WHAT IS BEING ASKED: Work out how many lines of the data hold the string "html", and reply with that number alone.

EXERCISE DATA:
== == ==
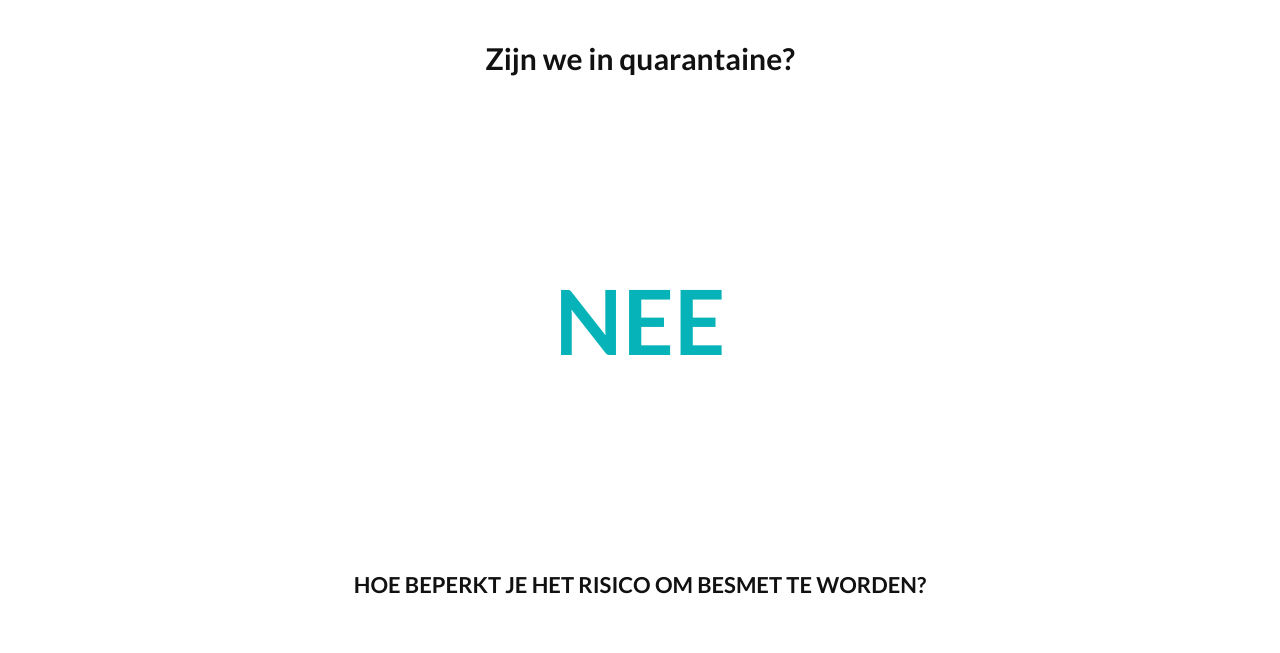
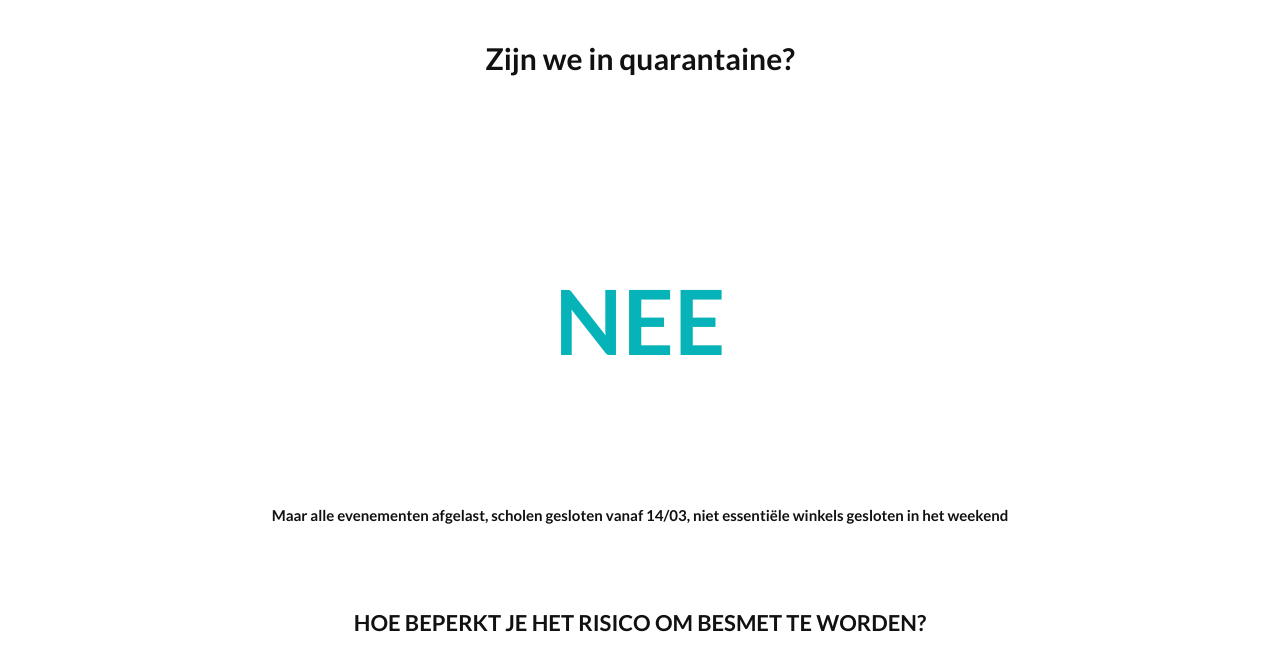
Before and after one commit to thebeardbe/zijnweinquarantaine-be, a website: page dist/index.html in a window 1280 px wide. Shown: the top 653 px of the page. Drawn offline with Linux system fonts and the light colour scheme.

Commit message:
adjusted new state of belgian situation

```diff
--- a/dist/index.html
+++ b/dist/index.html
@@ -44,6 +44,7 @@
             <div id="virus">
                 <span id="result">NEE</span>
             </div>
+            <h3>Maar alle evenementen afgelast, scholen gesloten vanaf 14/03, niet essentiële winkels gesloten in het weekend</h3>
             <div id="counter"></div>
             <!--<script type="text/javascript">
       var government=new dcountup("May 26, 2019 8:00:00", "days")
--- a/dist/style.css
+++ b/dist/style.css
@@ -20,6 +20,7 @@ h3{font-size:15px;}
 #center .section-title{text-align:center;}
 #center #page-title{margin:40px 0;}
 #center h2 {text-align: center;}
+#center h3 {text-align: center;}
 #center .section-title{margin-bottom:30px;}
 #center #virus{width:350px;height:350px;margin:0 auto 40px auto;background:url(images/virus.png) 0 0 no-repeat;background-size: 100% 100%;text-align:center;}
 #center #virus #result{padding-top:150px;display:block;font-size:90px;font-weight:bold;color:rgb(6, 179, 185)}
```
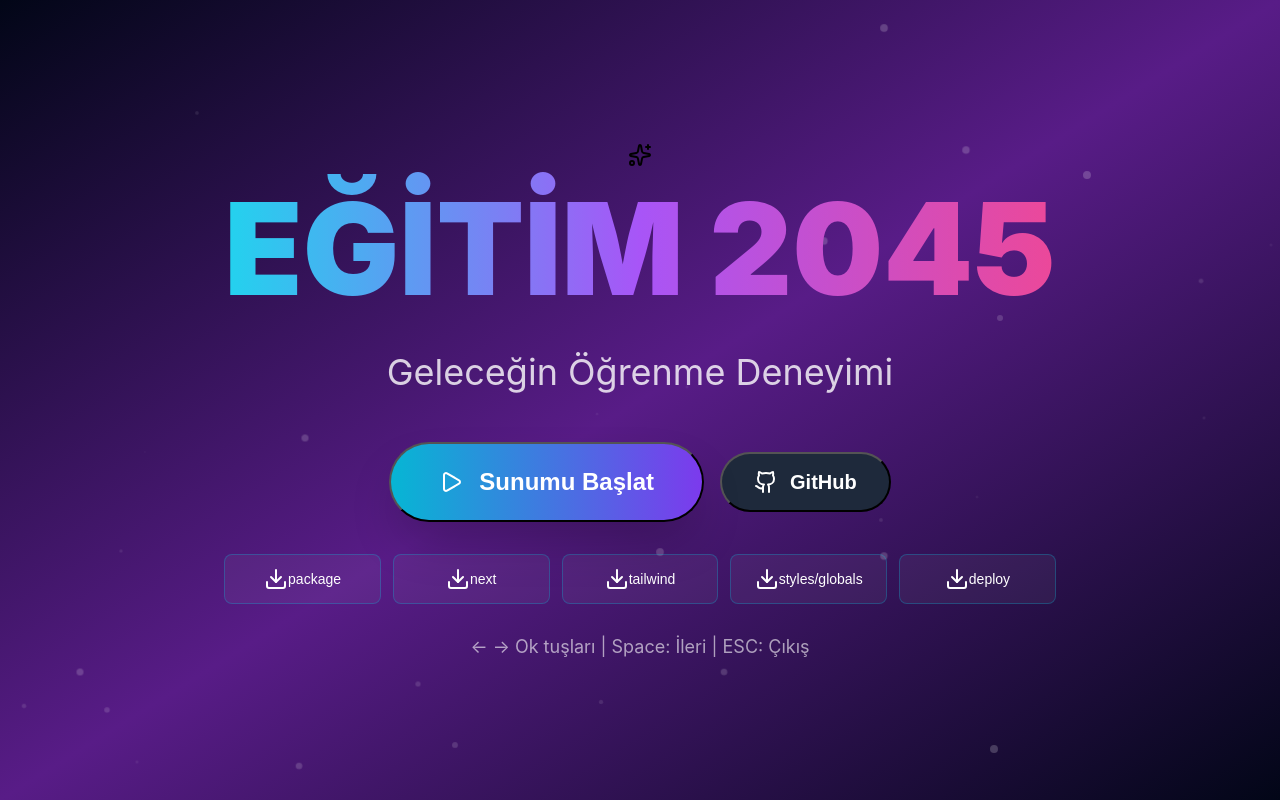
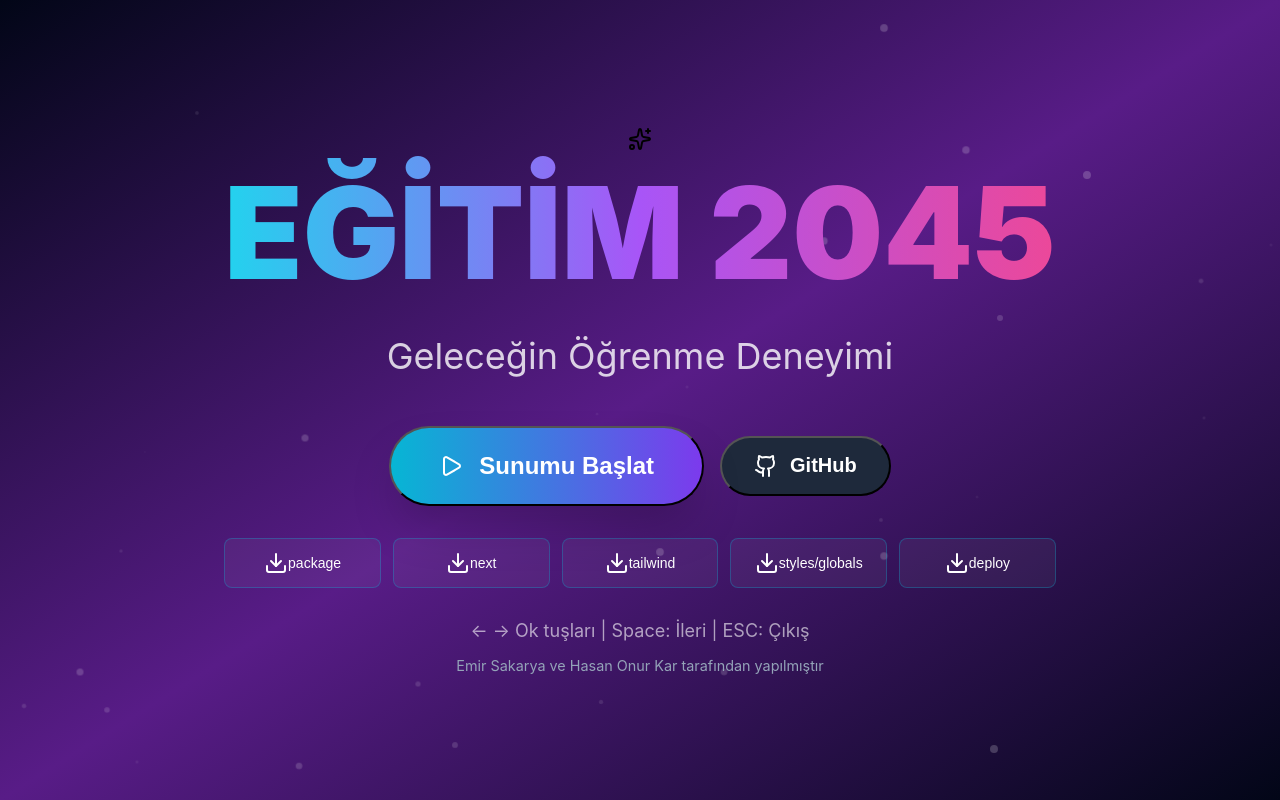
Before and after one commit to iWeslax83/things-in-2045, a Next.js app: page /education-2045/ in a window 1280 px wide. Built offline with nearby package versions, Linux system fonts and the light colour scheme.

Commit message:
Add credit line for Emir Sakarya and Hasan Onur Kar

```diff
--- a/app/page.tsx
+++ b/app/page.tsx
@@ -464,6 +464,20 @@ const StartScreen = ({
         >
           ← → Ok tuşları | Space: İleri | ESC: Çıkış
         </p>
+
+        <p
+          className="credits"
+          style={{
+            opacity: mounted ? 1 : 0,
+            transition: 'opacity 0.8s ease-out 2.0s',
+            fontSize: '0.9rem',
+            color: '#94a3b8',
+            marginTop: '1rem',
+            textAlign: 'center'
+          }}
+        >
+          Emir Sakarya ve Hasan Onur Kar tarafından yapılmıştır
+        </p>
       </div>
     </div>
   );
```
== == ==
REPLY: 3